In the data, find each line where the word "maximas" appears and list that line.

Dataset entries =
====================
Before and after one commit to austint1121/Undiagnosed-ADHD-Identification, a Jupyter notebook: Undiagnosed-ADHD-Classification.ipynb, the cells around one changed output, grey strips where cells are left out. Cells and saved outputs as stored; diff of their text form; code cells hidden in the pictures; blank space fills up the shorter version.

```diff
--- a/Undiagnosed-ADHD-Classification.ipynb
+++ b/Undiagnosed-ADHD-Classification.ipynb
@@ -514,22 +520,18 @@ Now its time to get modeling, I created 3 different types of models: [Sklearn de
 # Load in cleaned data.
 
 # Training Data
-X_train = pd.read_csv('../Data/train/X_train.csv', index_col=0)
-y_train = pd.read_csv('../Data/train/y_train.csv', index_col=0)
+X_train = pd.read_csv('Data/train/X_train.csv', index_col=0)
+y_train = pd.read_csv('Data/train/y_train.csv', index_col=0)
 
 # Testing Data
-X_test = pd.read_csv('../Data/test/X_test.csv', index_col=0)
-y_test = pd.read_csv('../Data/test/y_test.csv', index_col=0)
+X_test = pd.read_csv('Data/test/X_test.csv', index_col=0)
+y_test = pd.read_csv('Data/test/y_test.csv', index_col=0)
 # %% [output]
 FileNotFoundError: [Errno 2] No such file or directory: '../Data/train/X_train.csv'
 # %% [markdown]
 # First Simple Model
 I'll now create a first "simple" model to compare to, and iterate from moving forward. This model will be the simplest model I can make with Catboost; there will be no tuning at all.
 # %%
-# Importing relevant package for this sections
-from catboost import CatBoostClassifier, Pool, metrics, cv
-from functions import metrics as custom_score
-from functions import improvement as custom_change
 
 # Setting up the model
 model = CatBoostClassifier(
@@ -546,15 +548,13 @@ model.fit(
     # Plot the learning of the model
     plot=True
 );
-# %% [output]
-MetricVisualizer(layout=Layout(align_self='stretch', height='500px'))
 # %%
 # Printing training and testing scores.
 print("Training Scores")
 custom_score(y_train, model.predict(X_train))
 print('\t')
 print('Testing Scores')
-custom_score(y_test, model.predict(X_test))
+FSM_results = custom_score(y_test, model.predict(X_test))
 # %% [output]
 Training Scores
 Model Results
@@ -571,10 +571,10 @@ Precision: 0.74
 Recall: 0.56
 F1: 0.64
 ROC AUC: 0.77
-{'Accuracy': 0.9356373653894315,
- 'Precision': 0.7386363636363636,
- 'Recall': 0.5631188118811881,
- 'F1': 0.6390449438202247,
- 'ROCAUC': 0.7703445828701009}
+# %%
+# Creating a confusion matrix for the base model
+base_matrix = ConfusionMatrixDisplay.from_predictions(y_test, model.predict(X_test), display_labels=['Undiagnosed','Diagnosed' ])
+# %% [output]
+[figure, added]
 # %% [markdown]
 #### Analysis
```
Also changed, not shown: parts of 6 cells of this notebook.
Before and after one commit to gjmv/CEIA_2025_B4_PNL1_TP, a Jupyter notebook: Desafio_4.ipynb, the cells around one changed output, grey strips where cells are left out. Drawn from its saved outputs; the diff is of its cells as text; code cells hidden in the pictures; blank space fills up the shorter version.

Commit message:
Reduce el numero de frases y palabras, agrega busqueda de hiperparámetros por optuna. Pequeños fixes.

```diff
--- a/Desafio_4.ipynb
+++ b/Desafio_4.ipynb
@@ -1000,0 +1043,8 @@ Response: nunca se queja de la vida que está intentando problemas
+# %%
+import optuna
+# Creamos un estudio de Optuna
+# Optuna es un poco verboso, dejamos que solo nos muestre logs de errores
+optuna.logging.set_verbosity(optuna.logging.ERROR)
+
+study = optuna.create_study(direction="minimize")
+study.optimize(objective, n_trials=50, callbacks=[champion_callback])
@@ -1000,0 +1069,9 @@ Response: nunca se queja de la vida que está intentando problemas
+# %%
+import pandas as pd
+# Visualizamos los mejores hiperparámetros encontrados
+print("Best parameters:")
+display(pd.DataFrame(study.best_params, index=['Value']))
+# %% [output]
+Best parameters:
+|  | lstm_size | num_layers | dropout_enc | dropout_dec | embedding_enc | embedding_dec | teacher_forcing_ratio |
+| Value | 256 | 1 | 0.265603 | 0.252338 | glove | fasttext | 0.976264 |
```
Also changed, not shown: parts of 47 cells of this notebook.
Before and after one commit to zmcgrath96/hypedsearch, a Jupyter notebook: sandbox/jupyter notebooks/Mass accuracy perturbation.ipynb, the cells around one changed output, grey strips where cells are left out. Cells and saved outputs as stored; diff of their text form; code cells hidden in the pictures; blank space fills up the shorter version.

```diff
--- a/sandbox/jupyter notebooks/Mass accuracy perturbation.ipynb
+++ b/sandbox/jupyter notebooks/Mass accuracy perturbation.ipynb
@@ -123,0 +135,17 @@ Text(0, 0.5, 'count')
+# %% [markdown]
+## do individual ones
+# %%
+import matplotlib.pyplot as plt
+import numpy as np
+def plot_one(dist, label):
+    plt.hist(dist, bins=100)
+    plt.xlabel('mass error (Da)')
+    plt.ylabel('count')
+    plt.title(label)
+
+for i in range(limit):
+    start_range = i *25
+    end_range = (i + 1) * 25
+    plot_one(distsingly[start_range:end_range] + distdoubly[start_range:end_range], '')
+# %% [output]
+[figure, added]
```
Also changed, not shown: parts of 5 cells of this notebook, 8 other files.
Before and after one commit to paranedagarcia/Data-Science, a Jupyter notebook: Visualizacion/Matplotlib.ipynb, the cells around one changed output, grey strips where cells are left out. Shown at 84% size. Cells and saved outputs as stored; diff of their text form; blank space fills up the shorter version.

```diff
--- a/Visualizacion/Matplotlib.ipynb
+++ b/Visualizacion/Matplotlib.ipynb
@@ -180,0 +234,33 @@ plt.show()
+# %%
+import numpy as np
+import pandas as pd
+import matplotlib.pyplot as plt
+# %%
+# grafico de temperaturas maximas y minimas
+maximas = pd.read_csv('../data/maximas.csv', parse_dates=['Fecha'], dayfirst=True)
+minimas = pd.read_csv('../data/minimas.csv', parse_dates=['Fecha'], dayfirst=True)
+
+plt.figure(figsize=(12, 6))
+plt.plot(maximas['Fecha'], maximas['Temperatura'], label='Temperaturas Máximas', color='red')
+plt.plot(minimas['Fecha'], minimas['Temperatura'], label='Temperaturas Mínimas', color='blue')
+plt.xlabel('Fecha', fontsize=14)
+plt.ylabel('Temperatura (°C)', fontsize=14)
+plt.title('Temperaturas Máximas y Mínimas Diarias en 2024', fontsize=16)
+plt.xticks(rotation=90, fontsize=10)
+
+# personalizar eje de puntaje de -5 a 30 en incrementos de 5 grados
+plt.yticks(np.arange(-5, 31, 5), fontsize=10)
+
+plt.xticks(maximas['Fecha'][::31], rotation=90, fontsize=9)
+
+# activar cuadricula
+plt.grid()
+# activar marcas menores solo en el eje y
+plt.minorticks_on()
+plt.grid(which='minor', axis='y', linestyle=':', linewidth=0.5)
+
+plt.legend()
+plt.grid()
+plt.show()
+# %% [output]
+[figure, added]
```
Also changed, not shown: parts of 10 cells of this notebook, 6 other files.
====================
Answer for this exercise =
+# grafico de temperaturas maximas y minimas
+maximas = pd.read_csv('../data/maximas.csv', parse_dates=['Fecha'], dayfirst=True)
+plt.plot(maximas['Fecha'], maximas['Temperatura'], label='Temperaturas Máximas', color='red')
+plt.xticks(maximas['Fecha'][::31], rotation=90, fontsize=9)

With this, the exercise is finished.